Category: Business Succession

Houston Business Planning Lawyer: What Happens to Your Sole Proprietorship When You Die?

Sole proprietorships are a common type of business. For sole proprietorships, the business owner and the business are the same legal entity. The business owner of a sole proprietorship is personally responsible for any debts the business incurs. However, unlike a corporation, the sole proprietorship belongs to one person and is legally a business indistinct from that one person. Once the sole proprietor dies, the business does too, creating estate planning problems.

Problem: The business’s assets go into your estate. Your business is legally no different from you, even if you have a tax ID, even if your business has a storefront, employees, and assets that are clearly not personal, like manufacturing equipment. If you die with or without a will, the assets that you use in your business could go into Harris County probate for weeks, months, or years.

Problem: Your business creditors can go after any part of your estate. If you owe money to any entity, they will get first crack at your estate. Say you have a bad year. You are $30,000 in debt, and your business doesn’t have enough assets to cover the costs. If you die with this debt, almost anything in your estate may be liquidated to cover business debts, including your house if you are single.

Problem: If my heirs run the business, they may run into legal problems. Your heirs of your estate might be vulnerable to lawsuits if they try to wind down the business themselves. In Texas, your business dies with you, and there may be legal problems if your heirs run the business as if you had not died.

Solution: Create a trust to wind down the business. A Houston will lawyer can help you create a trust for your sole proprietorship so that upon your death, the trust gets the assets, and the administrator of the trust can wind down your business and have any remaining assets go to your estate. This may or not be available, depending on the type of business, so check with a Houston estate lawyer first.

Solution: Create a buy-sell agreement affective upon your death. In Texas, you may be able to create a buy-sell agreement with someone, like your adult children, to go into effect upon your death. Your estate lawyer can help you create this agreement. Essentially, you sell your business to someone, but you continue to run it in good faith. When you die, the sale is complete. They can stay in business, or they can shutter it.

Solution: Incorporate your business and will your shares to your heirs. A sure way to make sure your heirs get your business without losing an inheritance from your personal estate is to incorporate before you die. This makes your business a distinct legal entity, and you can own some or all the interest in the corporation. Your Houston estate lawyer can draft your will so you portion the corporation amongst your heirs as you see fit.

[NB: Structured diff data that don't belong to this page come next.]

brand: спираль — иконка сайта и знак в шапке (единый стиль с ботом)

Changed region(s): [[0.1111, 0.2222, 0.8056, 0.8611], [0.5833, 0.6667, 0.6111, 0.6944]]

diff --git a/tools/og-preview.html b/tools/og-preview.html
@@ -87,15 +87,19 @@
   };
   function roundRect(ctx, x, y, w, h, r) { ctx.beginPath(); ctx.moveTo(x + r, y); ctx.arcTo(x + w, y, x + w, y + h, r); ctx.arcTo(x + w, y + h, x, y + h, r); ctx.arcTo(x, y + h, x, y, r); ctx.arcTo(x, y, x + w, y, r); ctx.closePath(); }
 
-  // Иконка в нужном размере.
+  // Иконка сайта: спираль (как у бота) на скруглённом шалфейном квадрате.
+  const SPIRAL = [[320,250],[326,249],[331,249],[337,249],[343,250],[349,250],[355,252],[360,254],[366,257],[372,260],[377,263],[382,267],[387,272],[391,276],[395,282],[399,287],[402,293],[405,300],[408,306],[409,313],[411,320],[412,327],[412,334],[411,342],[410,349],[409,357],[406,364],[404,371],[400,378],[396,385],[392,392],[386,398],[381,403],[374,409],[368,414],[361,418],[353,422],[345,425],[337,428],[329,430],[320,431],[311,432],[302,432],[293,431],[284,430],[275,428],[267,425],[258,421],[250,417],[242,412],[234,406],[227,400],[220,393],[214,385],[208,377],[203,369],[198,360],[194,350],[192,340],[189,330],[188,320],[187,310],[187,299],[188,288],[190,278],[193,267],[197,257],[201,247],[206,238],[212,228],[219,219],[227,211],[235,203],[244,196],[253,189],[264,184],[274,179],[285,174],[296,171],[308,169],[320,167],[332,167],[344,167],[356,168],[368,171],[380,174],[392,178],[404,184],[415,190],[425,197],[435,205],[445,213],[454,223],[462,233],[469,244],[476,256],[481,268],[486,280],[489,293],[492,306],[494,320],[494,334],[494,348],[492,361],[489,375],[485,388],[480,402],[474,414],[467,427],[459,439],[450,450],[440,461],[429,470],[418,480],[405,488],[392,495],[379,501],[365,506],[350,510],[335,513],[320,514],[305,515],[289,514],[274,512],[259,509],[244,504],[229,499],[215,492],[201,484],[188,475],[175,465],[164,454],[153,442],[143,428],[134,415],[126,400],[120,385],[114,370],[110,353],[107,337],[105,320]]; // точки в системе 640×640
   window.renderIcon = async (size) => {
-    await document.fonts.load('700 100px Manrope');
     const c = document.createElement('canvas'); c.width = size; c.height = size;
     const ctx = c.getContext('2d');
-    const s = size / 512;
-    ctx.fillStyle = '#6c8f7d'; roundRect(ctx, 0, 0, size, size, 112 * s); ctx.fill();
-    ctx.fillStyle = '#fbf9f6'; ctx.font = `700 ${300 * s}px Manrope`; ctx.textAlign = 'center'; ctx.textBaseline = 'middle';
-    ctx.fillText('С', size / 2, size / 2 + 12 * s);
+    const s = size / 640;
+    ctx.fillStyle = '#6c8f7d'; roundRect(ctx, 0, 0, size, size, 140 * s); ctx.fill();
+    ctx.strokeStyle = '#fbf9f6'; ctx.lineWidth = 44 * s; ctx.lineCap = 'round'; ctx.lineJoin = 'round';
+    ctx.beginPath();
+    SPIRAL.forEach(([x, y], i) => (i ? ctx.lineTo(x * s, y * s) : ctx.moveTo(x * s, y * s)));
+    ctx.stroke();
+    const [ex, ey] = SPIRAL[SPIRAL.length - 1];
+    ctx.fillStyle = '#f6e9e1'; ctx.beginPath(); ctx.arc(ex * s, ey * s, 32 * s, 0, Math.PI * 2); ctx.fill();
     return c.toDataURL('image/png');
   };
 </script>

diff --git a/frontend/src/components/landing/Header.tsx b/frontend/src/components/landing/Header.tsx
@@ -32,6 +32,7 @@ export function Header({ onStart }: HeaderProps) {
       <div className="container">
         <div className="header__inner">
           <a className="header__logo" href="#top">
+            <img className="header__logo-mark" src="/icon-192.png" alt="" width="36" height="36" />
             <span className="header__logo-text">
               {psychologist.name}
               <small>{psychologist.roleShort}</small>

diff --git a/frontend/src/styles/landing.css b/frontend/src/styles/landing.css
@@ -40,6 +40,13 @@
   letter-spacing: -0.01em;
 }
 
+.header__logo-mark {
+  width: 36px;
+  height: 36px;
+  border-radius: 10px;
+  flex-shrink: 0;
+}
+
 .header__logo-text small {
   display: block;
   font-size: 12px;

If you have questions about how to best plan for the eventual succession of your business, feel free to contact our Houston estate attorneys to schedule a consultation.

 

Don’t Use Your Will for Business Succession

A recent article from NJ 101.5, “Should you leave a business in your will?,” asks whether using a will for business succession may have estate tax consequences. That tax might have been substantially reduced or eliminated with good estate planning by parents who want to transfer a business to their children or other relatives. 8-3-2016

The federal estate tax exemption is $5.45 million per person this year, plus any state exemption amount. That means if the business is generating some decent revenue, there’s a good possibility that estate taxes could hit after the parents are gone.

Just a third of all family businesses make a successful transition to the second generation because many issues can create obstacles. For instance, the interest of one family member may be different than other family members.

As part of this process, you should identify the successors, the active and non-active roles for each family member, and the additional support from family members needed by the successors.

Small family-owned businesses frequently will transfer shares of the business during the owners’ lifetime to address transfer tax consequences. These transfers can be structured so that the owners will keep control during their lifetime.

Parents, speak with a qualified estate planning attorney to assist with wise succession planning. That way you can decide the most effective way to transfer your business without incurring unnecessary transfer taxes.

Reference: NJ 101.5 (June 15, 2016) “Should you leave a business in your will?